And Mrvan also voiced support for President Biden’s American Jobs Plan, noting that major infrastructure investment will not only improve the health of America’s roads, bridges, ports, pipelines and more but also will provide a major boost to American manufacturers like Cleveland Cliffs.

“It is not only investing in the infrastructure, it’s investing in the American manufacturing base and the American worker,” Mrvan said.

Mrvan joined Goncalves on Monday for a tour of the company’s Burns Harbor steelmaking plant in Indiana. Cleveland Cliffs took over Burns Harbor and 18 additional facilities after it acquired ArcelorMittal USA in 2020. Since that time, Cleveland Cliffs has hired 710 people for positions at the former ArcelorMittal facilities, Goncalves said, adding that the company also plans a number of capital investments designed to improve them.

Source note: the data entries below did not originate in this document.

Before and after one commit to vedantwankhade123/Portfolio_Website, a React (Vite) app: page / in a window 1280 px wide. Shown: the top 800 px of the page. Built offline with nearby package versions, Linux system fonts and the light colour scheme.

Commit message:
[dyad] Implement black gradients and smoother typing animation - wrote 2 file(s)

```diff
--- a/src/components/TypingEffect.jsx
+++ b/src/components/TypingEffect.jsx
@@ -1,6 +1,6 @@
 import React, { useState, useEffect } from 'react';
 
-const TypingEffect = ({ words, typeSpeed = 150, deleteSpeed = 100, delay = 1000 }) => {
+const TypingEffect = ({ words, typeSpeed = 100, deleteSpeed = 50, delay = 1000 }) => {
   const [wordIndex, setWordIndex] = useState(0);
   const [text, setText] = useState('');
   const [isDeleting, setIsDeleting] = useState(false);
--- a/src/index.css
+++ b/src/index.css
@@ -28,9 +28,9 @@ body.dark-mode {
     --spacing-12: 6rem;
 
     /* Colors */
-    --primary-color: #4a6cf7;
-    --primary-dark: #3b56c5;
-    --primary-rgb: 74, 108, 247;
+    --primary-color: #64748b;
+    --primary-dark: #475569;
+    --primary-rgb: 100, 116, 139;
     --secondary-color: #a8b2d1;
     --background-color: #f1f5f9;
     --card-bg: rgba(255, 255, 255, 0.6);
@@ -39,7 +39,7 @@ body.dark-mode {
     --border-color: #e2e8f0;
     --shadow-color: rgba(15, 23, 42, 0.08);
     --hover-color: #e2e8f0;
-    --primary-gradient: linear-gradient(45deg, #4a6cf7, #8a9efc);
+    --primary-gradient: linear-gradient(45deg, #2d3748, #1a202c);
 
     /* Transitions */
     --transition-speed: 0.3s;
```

“We plan to grow them, and we want to be here,” Goncalves said. “We want to have all these companies that we acquired… to be growing. And they are growing. We are hiring people.”

Section 232 trade enforcement has been essential to ensuring companies like Cleveland Cliffs can compete. Dozens of steel facilities closed and thousands of steelworkers lost their jobs over the past decade because of global steel overcapacity and the dumping of unfairly traded steel into the U.S. market.

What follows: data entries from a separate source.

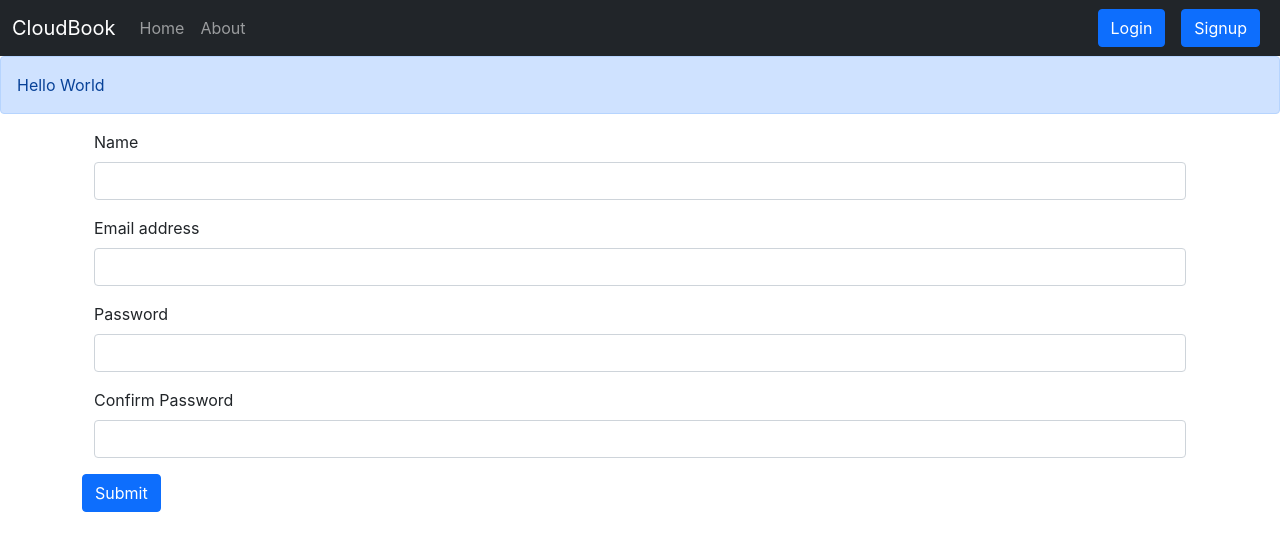
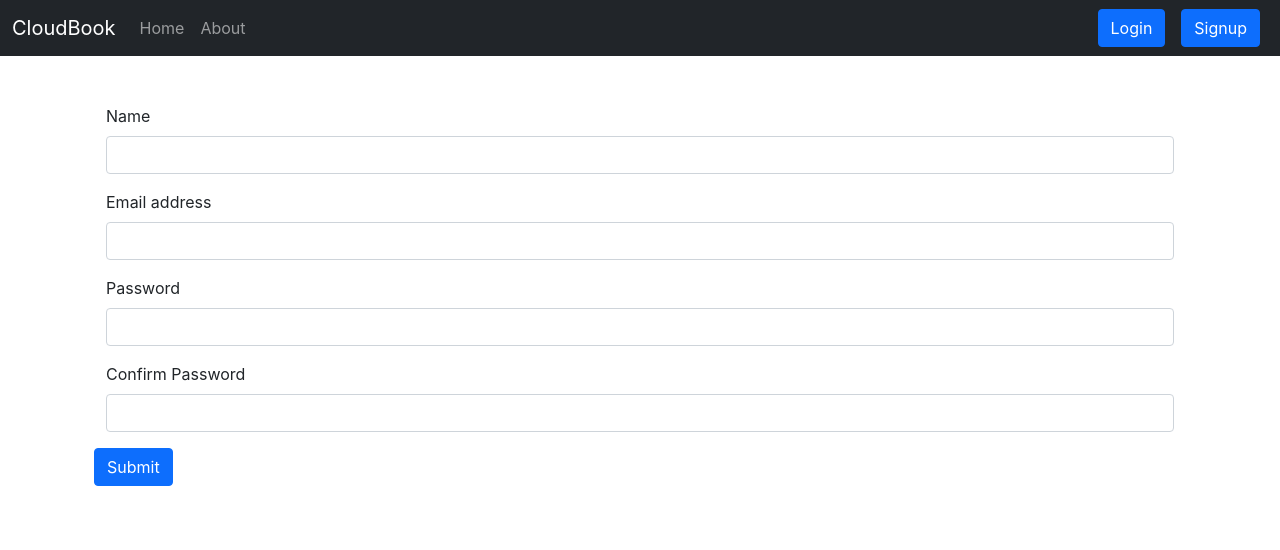
Before and after one commit to Vatsal-Dhupelia/CloudBook-ReactJs, a React (Create React App) app: page /signup in a window 1280 px wide. Shown: the top 550 px of the page. Built offline with nearby package versions, Linux system fonts and the light colour scheme.

Commit message:
Added Alerts to Login, Signup & Notes Component

```diff
--- a/src/App.js
+++ b/src/App.js
@@ -8,30 +8,41 @@ import Navbar from './components/Navbar';
 import { Home } from './components/Home';
 import About from './components/About';
 import NoteState from './context/notes/NoteState';
-import { Alert } from './components/Alert';
+import Alert from './components/Alert';
 import Signup from './components/Signup';
 import Login from './components/Login';
+import { useState } from 'react';
 
 function App() {
+  const [alert, setAlert] = useState(null);
+  const showAlert = (message, type) => {
+    setAlert({
+      msg: message,
+      type: type
+    })
+    setTimeout(() => {
+      setAlert(null);
+    }, 3000);
+  }
   return (
     <>
       <NoteState>
         <Router>
           <Navbar />
-          <Alert message="Hello World" />
+          <Alert alert={alert}/>
           <div className="container">
             <Switch>
               <Route exact path="/">
-                <Home />
+                <Home showAlert={showAlert} />
               </Route>
               <Route exact path="/about">
                 <About />
               </Route>
               <Route exact path="/login">
-                <Login/>
+                <Login showAlert={showAlert}/>
               </Route>
               <Route exact path="/signup">
-                <Signup/>
+                <Signup showAlert={showAlert}/>
               </Route>
             </Switch>
           </div>
--- a/src/components/AddNote.js
+++ b/src/components/AddNote.js
@@ -1,7 +1,7 @@
 import React, { useContext, useState } from "react";
 import noteContext from "../context/notes/noteContext";
 
-const AddNote = () => {
+const AddNote = (props) => {
     const context = useContext(noteContext)
     const {addNote} = context;
     const [note, setNote] = useState({title: "", description: "", tag: ""})
@@ -9,6 +9,7 @@ const AddNote = () => {
         e.preventDefault();
         addNote(note.title, note.description, note.tag);
         setNote({title: "", description: "", tag: ""})
+        props.showAlert("Note Added Successfully", "success")
     }
 
     const onChange = (e)=>{
--- a/src/components/Alert.js
+++ b/src/components/Alert.js
@@ -1,11 +1,19 @@
 import React from 'react'
 
-export const Alert = (props) => {
+function Alert(props) {
+    const capitalize = (word)=>{
+        if (word==="danger"){
+            word="error"
+        }
+        const lower = word.toLowerCase();
+        return lower.charAt(0).toUpperCase() + lower.slice(1);
+
+    }
     return (
-        <div>
-            <div className="alert alert-primary" role="alert">
-                {props.message}
-            </div>
+        props.alert && <div className={`alert alert-${props.alert.type} alert-dismissible fade show`} role="alert">
+            <strong>{capitalize(props.alert.type)}</strong> : {props.alert.msg}
         </div>
     )
 }
+
+export default Alert
--- a/src/components/Home.js
+++ b/src/components/Home.js
@@ -1,10 +1,11 @@
 import Notes from './Notes';
 
-export const Home = () => {
+export const Home = (props) => {
+    const {showAlert} = props
 
     return (
         <div>
-            <Notes/>
+            <Notes showAlert={showAlert}/>
         </div>
     )
 }
--- a/src/components/Login.js
+++ b/src/components/Login.js
@@ -21,9 +21,10 @@ const Login = (props) => {
             //Save the auth token  and redirect
             localStorage.setItem('token', json.authtoken);
             history.push("/");
+            props.showAlert("Logged In Successfully", "success")
         }
         else{
-            alert("Invalid Credentials");
+            props.showAlert("Invalid Credentials", "danger")
         }
     }
 
@@ -32,7 +33,7 @@ const Login = (props) => {
     }
 
     return (
-        <div>
+        <div className='container my-5'>
             <form onSubmit={handleSubmit}>
                 <div className="mb-3">
                     <label htmlFor="email" className="form-label">Email address</label>
--- a/src/components/Noteitem.js
+++ b/src/components/Noteitem.js
@@ -11,7 +11,7 @@ const Noteitem = (props) => {
                 <div className="card-body">
                     <div className="d-flex align-items-center">
                         <h5 className="card-title">{note.title}</h5>
-                        <i className="fas fa-trash-alt mx-2" onClick={()=>{deleteNote(note._id)}}></i>
+                        <i className="fas fa-trash-alt mx-2" onClick={()=>{deleteNote(note._id); props.showAlert("Deleted Successfully", "success")}}></i>
                         <i className="fas fa-edit mx-2" onClick={()=>{updateNote(note)}}></i>
                     </div>
                     <p className="card-text">{note.description}</p>
--- a/src/components/Notes.js
+++ b/src/components/Notes.js
@@ -3,7 +3,7 @@ import noteContext from "../context/notes/noteContext";
 import AddNote from "./AddNote";
 import Noteitem from "./Noteitem";
 
-const Notes = () => {
+const Notes = (props) => {
     const context = useContext(noteContext)
     const { notes, getNotes, editNote } = context;
     useEffect(() => {
@@ -14,7 +14,6 @@ const Notes = () => {
     const updateNote = (currentNote) => {
         ref.current.click();
         setNote({id: currentNote._id, etitle: currentNote.title, edescription: currentNote.description, etag: currentNote.tag})
-
     }
     const ref = useRef(null)
     const refClose = useRef(null)
@@ -23,6 +22,7 @@ const Notes = () => {
     const handleClick = (e) =>{
         editNote(note.id, note.etitle, note.edescription, note.etag)
         refClose.current.click();
+        props.showAlert("Updated Successfully", "success")
     }
 
     const onChange = (e)=>{
@@ -31,7 +31,7 @@ const Notes = () => {
 
     return (
         <>
-            <AddNote />
+            <AddNote showAlert={props.showAlert} />
             <button ref={ref} type="button" className="btn btn-primary d-none" data-bs-toggle="modal" data-bs-target="#exampleModal">
                 Launch demo modal
             </button>
@@ -71,7 +71,7 @@ const Notes = () => {
                     {notes.length===0 && 'No Notes to Display.'}
                 </div>
                 {notes.map((note) => {
-                    return <Noteitem key={note._id} updateNote={updateNote} note={note} />
+                    return <Noteitem key={note._id} updateNote={updateNote} note={note} showAlert={props.showAlert} />
                 })}
             </div>
         </>
--- a/src/components/Signup.js
+++ b/src/components/Signup.js
@@ -1,7 +1,7 @@
 import React, {useState} from 'react'
 import { useHistory } from 'react-router-dom'
 
-const Signup = () => {
+const Signup = (props) => {
     const [credentials, setCredentials] = useState({name: "", email: "", password: "", cpassword: ""})
     let history = useHistory();
 
@@ -21,9 +21,10 @@ const Signup = () => {
             //Save the auth token  and redirect
             localStorage.setItem('token', json.authtoken);
             history.push("/");
+            props.showAlert("Account Created Successfully", "success")
         }
         else {
-            alert("Invalid Credentials");
+            props.showAlert("Invalid Details", "danger")
         }
     }
 
@@ -31,7 +32,7 @@ const Signup = () => {
         setCredentials({ ...credentials, [e.target.name]: e.target.value })
     }
     return (
-        <div>
+        <div className='container my-5'>
             <form onSubmit={handleSubmit}>
                 <div className="container mb-3">
                     <label htmlFor="name" className="form-label">Name</label>
```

But Section 232 helped the domestic steel industry stabilize. As the Economic Policy Institute recently found, the trade enforcement action led to the direct creation of 3,200 jobs and investments of $15.7 billion in new or upgraded steel facilities. Notably, Section 232  has “had no meaningful real-world impact on the prices of steel-consuming products,” like motor vehicles or household appliances.

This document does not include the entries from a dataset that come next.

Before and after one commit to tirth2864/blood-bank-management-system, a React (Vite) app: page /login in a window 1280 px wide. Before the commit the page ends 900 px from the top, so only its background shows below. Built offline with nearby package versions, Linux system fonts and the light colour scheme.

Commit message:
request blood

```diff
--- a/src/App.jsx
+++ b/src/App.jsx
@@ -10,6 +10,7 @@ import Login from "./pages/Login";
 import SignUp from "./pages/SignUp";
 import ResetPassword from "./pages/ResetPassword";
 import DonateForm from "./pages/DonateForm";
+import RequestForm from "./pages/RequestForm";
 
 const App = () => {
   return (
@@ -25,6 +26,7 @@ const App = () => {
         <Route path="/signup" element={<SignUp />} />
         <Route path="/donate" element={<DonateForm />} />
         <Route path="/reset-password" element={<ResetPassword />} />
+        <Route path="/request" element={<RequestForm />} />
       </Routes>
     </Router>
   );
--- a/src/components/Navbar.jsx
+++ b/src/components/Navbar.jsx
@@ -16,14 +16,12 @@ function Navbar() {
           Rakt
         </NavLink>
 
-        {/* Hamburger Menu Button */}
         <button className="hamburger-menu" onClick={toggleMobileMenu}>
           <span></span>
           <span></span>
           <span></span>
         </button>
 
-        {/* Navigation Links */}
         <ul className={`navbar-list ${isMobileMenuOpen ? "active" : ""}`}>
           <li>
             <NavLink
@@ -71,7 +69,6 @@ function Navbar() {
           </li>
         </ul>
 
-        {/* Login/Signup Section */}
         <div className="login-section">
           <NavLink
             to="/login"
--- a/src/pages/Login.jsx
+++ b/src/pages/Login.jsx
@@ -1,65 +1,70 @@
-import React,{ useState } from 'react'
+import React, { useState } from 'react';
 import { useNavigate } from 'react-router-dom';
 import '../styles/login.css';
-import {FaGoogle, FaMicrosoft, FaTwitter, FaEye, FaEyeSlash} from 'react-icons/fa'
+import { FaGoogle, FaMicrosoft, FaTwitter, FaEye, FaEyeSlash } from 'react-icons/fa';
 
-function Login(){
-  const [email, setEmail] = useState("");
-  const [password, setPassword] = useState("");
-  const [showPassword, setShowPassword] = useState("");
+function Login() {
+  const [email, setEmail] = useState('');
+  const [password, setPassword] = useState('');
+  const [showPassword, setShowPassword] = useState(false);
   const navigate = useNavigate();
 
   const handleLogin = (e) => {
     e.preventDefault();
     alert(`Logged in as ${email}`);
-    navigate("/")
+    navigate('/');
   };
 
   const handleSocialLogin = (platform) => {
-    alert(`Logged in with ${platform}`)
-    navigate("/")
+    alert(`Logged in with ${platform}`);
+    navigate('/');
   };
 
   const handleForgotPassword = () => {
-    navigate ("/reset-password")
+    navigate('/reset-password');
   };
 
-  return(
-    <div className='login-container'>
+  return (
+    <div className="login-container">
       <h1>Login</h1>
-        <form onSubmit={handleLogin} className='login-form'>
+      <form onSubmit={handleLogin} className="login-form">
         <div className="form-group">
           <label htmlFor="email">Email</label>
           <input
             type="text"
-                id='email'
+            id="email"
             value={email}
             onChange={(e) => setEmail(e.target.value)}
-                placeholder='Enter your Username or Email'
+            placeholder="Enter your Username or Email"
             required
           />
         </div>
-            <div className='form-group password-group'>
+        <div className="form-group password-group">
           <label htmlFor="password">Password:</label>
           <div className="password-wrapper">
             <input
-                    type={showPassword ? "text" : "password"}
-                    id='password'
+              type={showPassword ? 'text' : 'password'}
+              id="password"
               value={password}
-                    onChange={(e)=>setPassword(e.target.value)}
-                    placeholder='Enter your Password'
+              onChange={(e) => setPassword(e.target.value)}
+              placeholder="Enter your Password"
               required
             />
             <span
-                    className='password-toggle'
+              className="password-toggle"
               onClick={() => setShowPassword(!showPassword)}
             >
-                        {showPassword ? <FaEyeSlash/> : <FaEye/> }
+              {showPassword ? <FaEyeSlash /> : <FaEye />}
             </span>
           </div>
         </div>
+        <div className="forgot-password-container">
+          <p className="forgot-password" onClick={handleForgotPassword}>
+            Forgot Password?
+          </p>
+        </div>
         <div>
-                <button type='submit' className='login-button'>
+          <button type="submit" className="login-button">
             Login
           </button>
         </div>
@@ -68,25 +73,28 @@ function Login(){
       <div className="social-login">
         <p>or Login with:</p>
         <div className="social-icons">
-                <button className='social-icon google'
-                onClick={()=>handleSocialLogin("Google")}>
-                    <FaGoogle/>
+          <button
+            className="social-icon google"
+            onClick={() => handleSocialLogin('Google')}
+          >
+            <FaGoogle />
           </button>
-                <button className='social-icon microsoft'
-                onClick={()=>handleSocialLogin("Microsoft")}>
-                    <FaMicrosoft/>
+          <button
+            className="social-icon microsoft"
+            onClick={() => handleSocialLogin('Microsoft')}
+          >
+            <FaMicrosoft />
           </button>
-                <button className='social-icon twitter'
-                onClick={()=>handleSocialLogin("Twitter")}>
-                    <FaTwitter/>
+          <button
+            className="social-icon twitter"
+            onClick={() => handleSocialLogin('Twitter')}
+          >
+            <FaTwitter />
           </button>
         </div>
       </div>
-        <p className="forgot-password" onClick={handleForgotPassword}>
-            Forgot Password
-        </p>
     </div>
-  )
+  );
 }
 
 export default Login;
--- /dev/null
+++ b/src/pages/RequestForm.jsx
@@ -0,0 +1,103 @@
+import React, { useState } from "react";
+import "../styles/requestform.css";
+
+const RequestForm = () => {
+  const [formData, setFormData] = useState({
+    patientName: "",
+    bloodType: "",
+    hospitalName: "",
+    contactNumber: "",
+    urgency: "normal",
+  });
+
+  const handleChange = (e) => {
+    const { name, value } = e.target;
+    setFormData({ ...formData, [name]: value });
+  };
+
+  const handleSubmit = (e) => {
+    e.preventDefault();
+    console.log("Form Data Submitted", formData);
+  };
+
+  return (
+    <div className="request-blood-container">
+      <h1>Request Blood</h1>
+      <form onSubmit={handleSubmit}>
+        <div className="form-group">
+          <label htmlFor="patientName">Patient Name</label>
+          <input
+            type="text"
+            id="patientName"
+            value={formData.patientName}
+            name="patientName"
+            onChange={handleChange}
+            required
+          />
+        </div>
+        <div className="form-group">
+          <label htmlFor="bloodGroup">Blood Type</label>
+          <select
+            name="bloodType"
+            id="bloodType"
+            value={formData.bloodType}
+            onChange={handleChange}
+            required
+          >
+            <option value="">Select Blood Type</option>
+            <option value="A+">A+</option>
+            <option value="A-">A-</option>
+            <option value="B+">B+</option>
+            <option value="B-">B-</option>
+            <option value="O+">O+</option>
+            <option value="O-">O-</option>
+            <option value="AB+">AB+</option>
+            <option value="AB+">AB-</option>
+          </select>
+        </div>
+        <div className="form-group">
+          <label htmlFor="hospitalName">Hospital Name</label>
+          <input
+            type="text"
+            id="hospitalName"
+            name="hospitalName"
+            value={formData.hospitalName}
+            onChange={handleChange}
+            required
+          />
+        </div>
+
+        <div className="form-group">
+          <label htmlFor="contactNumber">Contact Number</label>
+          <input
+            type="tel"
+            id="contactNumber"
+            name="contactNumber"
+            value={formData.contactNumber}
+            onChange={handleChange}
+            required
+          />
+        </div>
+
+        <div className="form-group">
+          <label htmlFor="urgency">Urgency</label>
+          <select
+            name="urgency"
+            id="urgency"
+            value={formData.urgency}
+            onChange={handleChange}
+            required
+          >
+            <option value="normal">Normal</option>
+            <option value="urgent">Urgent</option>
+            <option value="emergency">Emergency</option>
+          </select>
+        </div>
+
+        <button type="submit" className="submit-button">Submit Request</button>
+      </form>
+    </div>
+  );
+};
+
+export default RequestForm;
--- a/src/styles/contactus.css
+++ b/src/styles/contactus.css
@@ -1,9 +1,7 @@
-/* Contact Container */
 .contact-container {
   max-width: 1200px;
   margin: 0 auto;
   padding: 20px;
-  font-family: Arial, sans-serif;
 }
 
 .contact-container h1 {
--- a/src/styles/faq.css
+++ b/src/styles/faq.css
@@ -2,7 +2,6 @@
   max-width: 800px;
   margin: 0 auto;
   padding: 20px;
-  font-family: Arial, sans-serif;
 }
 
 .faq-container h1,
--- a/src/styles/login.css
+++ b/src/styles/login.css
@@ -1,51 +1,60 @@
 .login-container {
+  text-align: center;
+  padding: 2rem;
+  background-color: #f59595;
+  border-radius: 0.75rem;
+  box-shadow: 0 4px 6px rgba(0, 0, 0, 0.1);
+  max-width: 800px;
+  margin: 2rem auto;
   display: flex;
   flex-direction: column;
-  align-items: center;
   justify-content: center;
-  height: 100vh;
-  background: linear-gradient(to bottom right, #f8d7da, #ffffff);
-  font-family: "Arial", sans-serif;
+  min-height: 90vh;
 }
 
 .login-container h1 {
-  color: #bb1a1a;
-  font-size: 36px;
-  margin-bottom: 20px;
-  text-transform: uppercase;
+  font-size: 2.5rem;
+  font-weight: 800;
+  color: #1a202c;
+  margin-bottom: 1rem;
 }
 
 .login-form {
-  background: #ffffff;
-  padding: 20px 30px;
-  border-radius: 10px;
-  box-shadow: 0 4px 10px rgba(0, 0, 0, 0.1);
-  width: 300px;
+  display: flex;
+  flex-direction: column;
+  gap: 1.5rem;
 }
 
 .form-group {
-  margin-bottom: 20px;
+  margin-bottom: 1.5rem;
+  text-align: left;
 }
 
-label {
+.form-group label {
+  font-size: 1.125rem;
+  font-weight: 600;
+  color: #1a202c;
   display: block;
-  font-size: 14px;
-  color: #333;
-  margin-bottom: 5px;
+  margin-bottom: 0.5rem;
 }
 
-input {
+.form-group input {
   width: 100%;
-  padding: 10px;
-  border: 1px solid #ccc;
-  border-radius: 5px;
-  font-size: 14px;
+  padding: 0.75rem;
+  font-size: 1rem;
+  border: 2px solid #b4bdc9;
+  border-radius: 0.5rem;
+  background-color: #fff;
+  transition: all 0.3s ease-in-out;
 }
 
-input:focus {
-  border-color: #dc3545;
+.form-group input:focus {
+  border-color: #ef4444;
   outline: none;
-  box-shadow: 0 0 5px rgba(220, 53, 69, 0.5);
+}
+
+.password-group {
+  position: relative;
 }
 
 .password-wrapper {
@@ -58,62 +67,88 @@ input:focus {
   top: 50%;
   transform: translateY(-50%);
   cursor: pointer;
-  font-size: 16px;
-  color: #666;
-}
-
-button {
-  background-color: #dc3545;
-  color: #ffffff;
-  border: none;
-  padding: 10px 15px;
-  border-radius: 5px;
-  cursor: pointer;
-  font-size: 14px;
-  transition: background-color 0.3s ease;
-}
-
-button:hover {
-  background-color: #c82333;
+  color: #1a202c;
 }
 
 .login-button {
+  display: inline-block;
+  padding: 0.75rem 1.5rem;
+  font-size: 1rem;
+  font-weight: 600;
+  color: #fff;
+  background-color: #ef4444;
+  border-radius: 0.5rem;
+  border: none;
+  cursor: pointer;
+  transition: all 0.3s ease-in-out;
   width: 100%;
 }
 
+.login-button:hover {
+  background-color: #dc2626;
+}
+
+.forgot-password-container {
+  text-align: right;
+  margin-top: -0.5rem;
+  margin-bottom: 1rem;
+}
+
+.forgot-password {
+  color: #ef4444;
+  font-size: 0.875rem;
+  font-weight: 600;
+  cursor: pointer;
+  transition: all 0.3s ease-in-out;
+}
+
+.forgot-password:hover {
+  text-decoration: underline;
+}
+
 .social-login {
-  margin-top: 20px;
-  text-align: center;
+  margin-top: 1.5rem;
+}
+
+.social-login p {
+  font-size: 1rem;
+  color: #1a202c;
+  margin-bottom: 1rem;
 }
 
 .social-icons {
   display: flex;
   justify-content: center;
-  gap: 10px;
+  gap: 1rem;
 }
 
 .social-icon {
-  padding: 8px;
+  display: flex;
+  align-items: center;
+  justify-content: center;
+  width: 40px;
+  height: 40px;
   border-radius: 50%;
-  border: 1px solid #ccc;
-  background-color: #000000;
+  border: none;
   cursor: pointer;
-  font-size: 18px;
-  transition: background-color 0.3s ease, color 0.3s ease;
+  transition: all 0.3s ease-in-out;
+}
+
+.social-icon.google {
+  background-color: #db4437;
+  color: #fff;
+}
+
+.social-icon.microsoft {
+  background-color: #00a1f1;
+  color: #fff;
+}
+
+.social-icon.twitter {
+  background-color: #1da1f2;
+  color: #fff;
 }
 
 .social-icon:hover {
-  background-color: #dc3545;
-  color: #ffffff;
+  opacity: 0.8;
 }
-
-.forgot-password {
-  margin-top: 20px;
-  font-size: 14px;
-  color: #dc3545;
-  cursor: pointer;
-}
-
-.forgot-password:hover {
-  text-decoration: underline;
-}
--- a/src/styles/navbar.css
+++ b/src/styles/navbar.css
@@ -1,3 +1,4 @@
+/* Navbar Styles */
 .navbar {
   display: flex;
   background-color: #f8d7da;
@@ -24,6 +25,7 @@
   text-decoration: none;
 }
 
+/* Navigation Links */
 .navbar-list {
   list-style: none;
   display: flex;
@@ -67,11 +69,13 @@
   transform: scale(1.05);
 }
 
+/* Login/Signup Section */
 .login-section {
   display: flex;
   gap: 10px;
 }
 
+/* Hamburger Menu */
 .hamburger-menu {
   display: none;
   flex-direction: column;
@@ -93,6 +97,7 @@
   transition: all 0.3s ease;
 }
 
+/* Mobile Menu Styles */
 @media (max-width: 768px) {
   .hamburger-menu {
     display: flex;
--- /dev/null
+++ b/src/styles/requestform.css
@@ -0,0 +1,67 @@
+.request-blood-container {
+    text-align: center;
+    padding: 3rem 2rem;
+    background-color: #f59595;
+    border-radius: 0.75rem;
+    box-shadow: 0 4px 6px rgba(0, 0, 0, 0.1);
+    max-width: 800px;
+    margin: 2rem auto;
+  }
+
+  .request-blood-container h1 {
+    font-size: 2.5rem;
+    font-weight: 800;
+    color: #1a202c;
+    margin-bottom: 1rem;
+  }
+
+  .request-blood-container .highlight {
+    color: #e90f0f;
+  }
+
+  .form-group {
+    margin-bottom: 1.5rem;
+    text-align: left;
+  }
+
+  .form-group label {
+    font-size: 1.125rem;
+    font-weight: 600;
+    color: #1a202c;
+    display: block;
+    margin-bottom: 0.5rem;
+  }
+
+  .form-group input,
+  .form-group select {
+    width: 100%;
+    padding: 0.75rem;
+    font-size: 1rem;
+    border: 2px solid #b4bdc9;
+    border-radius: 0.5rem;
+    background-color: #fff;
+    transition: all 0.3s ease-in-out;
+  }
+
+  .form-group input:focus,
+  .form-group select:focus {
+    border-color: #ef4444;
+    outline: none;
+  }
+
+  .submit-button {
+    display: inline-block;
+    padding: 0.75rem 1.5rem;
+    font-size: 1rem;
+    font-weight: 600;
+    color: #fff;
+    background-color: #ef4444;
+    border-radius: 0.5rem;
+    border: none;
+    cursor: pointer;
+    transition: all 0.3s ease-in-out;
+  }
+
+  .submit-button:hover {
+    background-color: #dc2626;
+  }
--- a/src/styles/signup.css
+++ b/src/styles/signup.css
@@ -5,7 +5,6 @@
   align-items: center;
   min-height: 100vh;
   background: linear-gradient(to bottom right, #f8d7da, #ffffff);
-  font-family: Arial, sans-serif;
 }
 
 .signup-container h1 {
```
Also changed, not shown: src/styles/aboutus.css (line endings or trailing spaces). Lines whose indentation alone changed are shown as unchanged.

But removing Section 232 now could spell disaster for the domestic steel industry, EPI warned, as global overcapacity remains unresolved. It also would provide “an advantage for low-priced, high carbon-polluting producers overseas.”

Mrvan noted that the Congressional Steel Caucus, of which he is a co-chair, has maintained strong support for Section 232. The caucus sent a letter to President Biden in February asking him to keep Section 232 “in place to ensure the industry can continue its road to recovery.”

Tariffs like Section 232 are always supposed to be a temporary stop gap, Goncalves said, but the problem is that global overcapacity continues unchecked. There isn’t a level playing field right now.

“We need to find ways that bad players will not be allowed to play the wrong way and take advantage of the American market, and more important, take advantage of the American workers,” he said.

Goncalves dismissed the notion that there are supply and demand issues in steel because of Section 232. Those issues have far more to do with the COVID-19 pandemic, as the shutdown of auto plants in March and April 2020 had widespread consequences, including in the steel industry.

Things are coming back now, but there are lingering effects, which can be seen all over the place (think: semiconductor shortages). “When everybody shuts down at the same time, you create disruptions,” Goncalves said.

The domestic steel industry is working hard to meet demand, and Goncalves added that Cleveland Cliffs is working to do so while offering “the lowest price possible in this business.” The only way that steelmakers across the globe can compete is via unfair trade practices. “Nobody else can come here and undercut our prices unless they start dumping,” he said.

It would be a huge mistake, therefore, to confuse what’s happening as a result of COVID-19 shutdowns with Section 232. Removing the tariffs now would allow trade cheaters to resume practices like dumping, imperiling the domestic steel industry at a critical time.

“Tariffs are there for protection, and sometimes, to protect national security,” Goncalves said. “We can’t mess with that.”